The expected output is a copy of every line in the records with the string "resizeAnchor".

* * *

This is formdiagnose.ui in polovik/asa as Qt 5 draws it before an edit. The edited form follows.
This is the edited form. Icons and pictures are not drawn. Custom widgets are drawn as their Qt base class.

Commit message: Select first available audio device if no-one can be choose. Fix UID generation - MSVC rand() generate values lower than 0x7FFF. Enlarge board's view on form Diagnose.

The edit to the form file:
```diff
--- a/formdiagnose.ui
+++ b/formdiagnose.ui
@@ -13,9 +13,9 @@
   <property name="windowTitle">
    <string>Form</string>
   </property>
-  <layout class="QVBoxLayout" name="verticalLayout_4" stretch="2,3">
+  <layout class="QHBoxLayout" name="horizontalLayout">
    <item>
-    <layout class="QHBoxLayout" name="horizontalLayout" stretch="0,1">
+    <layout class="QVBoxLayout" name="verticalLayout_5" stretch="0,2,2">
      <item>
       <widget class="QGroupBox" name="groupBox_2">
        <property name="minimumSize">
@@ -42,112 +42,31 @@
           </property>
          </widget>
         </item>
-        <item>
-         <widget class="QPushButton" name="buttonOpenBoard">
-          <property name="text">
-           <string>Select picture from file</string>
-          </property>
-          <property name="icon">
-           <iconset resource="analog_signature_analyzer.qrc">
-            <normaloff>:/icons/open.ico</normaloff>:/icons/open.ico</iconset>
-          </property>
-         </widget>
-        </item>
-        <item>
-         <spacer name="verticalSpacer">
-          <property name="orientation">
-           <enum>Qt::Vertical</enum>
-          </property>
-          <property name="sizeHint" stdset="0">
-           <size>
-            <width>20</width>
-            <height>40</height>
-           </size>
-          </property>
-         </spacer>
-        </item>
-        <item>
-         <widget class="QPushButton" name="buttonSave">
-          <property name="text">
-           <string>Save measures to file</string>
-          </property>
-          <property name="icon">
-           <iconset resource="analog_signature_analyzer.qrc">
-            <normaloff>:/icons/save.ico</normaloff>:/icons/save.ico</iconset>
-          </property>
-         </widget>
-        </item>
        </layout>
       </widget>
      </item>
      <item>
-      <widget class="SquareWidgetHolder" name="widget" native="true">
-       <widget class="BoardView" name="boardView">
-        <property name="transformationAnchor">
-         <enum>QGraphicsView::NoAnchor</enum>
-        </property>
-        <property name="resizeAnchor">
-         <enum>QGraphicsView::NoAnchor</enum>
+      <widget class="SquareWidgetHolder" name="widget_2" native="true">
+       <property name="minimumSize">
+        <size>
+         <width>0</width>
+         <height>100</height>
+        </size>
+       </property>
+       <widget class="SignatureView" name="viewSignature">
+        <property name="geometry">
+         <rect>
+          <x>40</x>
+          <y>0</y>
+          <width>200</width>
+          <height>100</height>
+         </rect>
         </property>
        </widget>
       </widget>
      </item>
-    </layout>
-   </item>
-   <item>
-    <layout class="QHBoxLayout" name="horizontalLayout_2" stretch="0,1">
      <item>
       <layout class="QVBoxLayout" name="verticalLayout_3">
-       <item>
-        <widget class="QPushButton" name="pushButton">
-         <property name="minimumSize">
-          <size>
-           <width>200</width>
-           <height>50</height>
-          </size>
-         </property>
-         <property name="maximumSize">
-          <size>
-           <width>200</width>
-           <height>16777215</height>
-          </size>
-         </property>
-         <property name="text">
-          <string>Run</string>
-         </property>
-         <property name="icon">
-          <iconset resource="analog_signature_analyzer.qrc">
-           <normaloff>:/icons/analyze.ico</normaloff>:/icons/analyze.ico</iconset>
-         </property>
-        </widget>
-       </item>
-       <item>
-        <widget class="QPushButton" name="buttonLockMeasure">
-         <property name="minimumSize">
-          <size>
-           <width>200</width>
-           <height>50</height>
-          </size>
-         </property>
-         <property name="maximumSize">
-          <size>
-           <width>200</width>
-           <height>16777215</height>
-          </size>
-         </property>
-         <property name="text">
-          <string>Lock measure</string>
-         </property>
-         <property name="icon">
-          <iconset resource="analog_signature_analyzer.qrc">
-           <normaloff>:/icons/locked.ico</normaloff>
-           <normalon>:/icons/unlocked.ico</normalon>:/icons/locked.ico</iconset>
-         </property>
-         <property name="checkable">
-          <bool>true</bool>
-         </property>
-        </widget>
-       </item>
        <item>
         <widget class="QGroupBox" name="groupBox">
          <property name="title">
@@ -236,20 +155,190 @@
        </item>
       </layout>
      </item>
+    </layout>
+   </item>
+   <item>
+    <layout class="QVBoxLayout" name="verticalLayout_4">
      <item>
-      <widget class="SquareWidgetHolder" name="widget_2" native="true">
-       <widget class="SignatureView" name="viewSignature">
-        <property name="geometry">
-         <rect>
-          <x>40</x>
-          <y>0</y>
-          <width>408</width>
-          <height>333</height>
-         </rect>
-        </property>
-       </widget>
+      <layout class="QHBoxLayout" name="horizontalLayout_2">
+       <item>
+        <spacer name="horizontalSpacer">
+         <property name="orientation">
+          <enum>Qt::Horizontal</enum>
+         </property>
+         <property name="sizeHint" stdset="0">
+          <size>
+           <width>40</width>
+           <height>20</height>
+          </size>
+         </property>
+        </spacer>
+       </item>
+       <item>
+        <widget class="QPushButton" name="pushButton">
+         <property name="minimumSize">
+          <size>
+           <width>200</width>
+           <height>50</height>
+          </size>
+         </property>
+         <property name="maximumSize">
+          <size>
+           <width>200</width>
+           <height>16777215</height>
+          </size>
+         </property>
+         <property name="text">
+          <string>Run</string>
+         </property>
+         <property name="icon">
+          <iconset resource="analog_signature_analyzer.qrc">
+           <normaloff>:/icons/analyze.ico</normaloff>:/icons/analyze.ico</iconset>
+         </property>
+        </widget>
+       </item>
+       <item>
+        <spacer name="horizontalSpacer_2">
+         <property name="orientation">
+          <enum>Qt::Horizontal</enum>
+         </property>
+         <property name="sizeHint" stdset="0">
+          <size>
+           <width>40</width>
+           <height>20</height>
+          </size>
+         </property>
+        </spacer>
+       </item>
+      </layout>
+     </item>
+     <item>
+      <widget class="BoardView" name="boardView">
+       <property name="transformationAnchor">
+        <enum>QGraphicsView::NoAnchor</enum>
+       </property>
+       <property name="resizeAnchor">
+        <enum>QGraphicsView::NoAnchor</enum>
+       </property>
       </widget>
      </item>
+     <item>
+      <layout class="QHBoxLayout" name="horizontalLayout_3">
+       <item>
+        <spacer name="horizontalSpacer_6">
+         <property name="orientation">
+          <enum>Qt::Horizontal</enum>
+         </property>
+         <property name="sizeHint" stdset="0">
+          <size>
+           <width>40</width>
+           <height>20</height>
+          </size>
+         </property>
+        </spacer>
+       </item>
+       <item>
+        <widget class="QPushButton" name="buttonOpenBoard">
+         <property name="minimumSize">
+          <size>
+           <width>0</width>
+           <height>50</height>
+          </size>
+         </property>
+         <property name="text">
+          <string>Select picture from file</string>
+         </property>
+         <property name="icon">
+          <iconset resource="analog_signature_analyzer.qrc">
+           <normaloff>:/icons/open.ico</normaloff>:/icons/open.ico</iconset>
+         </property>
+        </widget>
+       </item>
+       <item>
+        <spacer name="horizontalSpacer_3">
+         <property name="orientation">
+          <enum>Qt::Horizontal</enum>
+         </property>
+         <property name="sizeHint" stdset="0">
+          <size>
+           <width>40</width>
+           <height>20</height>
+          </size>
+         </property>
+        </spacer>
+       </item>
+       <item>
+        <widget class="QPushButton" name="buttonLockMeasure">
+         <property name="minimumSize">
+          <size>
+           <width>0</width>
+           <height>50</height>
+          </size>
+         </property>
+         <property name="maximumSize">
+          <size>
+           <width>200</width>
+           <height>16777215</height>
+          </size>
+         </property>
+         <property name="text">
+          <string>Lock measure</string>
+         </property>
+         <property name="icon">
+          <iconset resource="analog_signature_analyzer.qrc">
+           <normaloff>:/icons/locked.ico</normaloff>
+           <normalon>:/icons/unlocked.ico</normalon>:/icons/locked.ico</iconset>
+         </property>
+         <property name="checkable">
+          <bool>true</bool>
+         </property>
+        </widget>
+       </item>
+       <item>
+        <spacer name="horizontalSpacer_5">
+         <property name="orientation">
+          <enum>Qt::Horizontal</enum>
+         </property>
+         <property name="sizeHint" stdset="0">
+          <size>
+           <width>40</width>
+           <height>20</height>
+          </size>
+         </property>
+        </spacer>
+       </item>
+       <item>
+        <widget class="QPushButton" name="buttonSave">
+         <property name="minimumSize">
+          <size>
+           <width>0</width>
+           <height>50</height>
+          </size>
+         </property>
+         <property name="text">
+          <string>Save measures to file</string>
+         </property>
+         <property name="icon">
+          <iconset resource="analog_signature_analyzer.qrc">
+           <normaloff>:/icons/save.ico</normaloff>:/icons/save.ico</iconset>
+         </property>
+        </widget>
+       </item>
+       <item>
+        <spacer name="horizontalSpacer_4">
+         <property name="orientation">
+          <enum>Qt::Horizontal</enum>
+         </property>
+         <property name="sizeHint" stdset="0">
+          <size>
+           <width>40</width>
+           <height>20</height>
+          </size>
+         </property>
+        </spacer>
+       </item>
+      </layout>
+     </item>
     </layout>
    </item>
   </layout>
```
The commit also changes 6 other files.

* * *

[WRITTEN RESPONSE]:
-        <property name="resizeAnchor">
+       <property name="resizeAnchor">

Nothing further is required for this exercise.